Heroin is one of the hardest drugs to quit using mainly because of the extreme pain abusers feel when they stop using it. Kicking the habit and detoxing the drug from your system is a huge step in the recovery process, and it’s something to be proud of. Your pure determination to stay clean and avoid relapsing may seem like enough right now, but you may need other methods to cope if you want to commit to staying clean.
Have a Strong Support Network
Having people to turn to when you’re struggling is one of the most important steps to recovery. If you don’t already have a solid support network, attending recovery groups can help you build one. Once you find a support group, you’ll need to make it a priority to attend the meetings on a regular basis. Having a sponsor is something that can ensure you stay on the right path. With a sponsor, you’ll be able to meet with them, check in with them, and tell them when you’re struggling. One job of the sponsor is to guide you through the 12 Steps.
Take it One Day at a Time
Taking it one day at a time means you don’t have to take on all the problems of life at once. Just commit to being happy for the next 24-hours and focus on enjoying your life. It’s also helpful to find at least 30-minutes for relaxing each day to deal with stress. The reason why one day at a time works is because it can often be overwhelming to commit to stop using drugs forever. Focusing on just the day allows you to make a goal to stay clean for the next 24-hours.
Join Martial Arts Class
Joining a martial arts class will help you learn mental discipline, which can help your mind stay sharp and alert. Participating in martial arts helps you fill your time and gives you great exercise. Martial arts are much more than just fighting; it teaches mental cultivation and self-discipline. Some types of martial arts include:
· Tae Kwon Do
· Tai Chi
· Mixed Martial Arts (MMA)
· Muay Thai
Learn How to Avoid Triggers
Staying clean means learning how to avoid your relapse triggers. Some of the most common relapse triggers include:
· Becoming frustrated with recovery
· Taking recovery for granted
· Abusing other types of substances
· Being around other substance abusers
· Being hungry, angry, lonely, and tired (HALT)
It’s important to always look for relapse triggers and be aware of them when they happen. Keep a recovery journal so you can be more aware of the warning signs of relapsing.
Set Meaningful and Achievable Goals

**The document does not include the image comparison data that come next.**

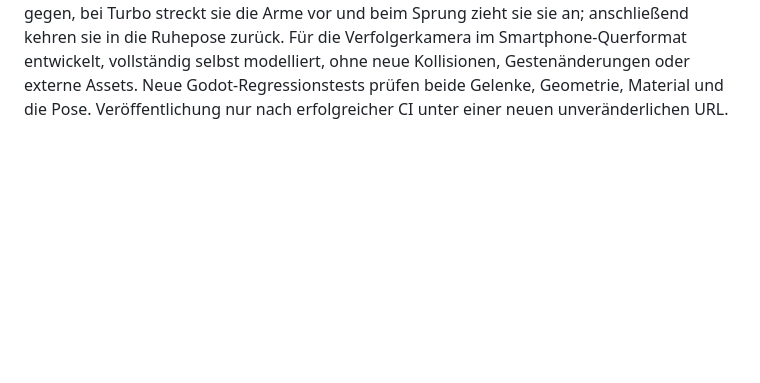
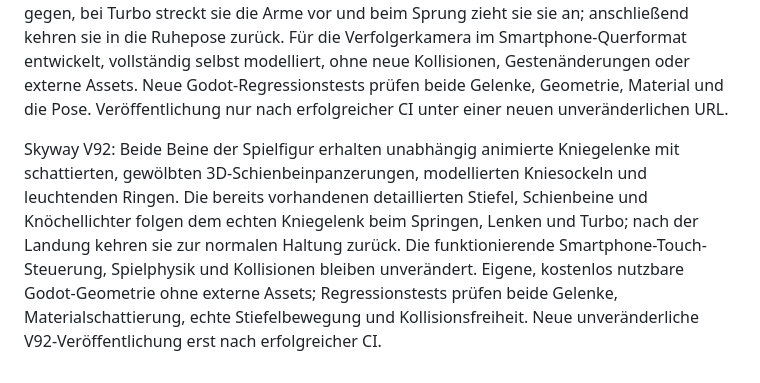
Before and after one commit to mtothek0703/learnquest-unity-web, a Markdown page: godot/README.md, the part around the change. GitHub-like rendering; blank space fills up the shorter version.

Commit message:
chore(godot): prepare immutable Skyway V92 version and release checks

```diff
--- a/godot/README.md
+++ b/godot/README.md
@@ -108,3 +108,5 @@ Skyway V87: Der importierte 3D-Held nimmt beim Springen eine klar sichtbare Luft
 Skyway V90: Zwei große, dreigliedrig animierte 3D-Flugumhang-Hälften mit gewölbten, verlaufsschattierten Stoffflächen, leuchtenden Nähten und echten Gelenkbewegungen. Die sechs Segmente reagieren auf Turbo, Lenken und Springen, lassen die Mitte der Figur im Querformat frei und verändern weder Touch-Eingabe noch Kollisionskörper. Originalgeometrie ohne externe Assets.
 
 Skyway V91: Die Spielfigur besitzt erstmals sichtbar **zweigelenkige Arme**: Der bisherige Schulterausgleich wird durch eigenständig bewegliche Ellbogen ergänzt. Schattierte, gewölbte 3D-Unterarmpanzer, modellierte Ellbogengelenke und leuchtende Manschetten folgen der echten Bewegung der vorhandenen detaillierten Handschuhe. Beim Lenken steuert die Figur gegen, bei Turbo streckt sie die Arme vor und beim Sprung zieht sie sie an; anschließend kehren sie in die Ruhepose zurück. Für die Verfolgerkamera im Smartphone-Querformat entwickelt, vollständig selbst modelliert, ohne neue Kollisionen, Gestenänderungen oder externe Assets. Neue Godot-Regressionstests prüfen beide Gelenke, Geometrie, Material und die Pose. Veröffentlichung nur nach erfolgreicher CI unter einer neuen unveränderlichen URL.
+
+Skyway V92: Beide Beine der Spielfigur erhalten unabhängig animierte Kniegelenke mit schattierten, gewölbten 3D-Schienbeinpanzerungen, modellierten Kniesockeln und leuchtenden Ringen. Die bereits vorhandenen detaillierten Stiefel, Schienbeine und Knöchellichter folgen dem echten Kniegelenk beim Springen, Lenken und Turbo; nach der Landung kehren sie zur normalen Haltung zurück. Die funktionierende Smartphone-Touch-Steuerung, Spielphysik und Kollisionen bleiben unverändert. Eigene, kostenlos nutzbare Godot-Geometrie ohne externe Assets; Regressionstests prüfen beide Gelenke, Materialschattierung, echte Stiefelbewegung und Kollisionsfreiheit. Neue unveränderliche V92-Veröffentlichung erst nach erfolgreicher CI.
```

Setting goals in recovery gives you something to look forward to and it keeps you motivated. A goal can be as simple as attending group one week or contacting your sponsor when you’re struggling. It’s okay to set short-term and long-term goals, just set ones that are reachable.
Recovery is a long and hard process, but with a solid support network, you can live a sober life. Just taking the steps to want to be sober is a huge step. Recovery is a lot of work, but when you surround yourself with positive people who understand what you’re going through, you’ll have a much better chance at success. Remember to focus on one day at a time.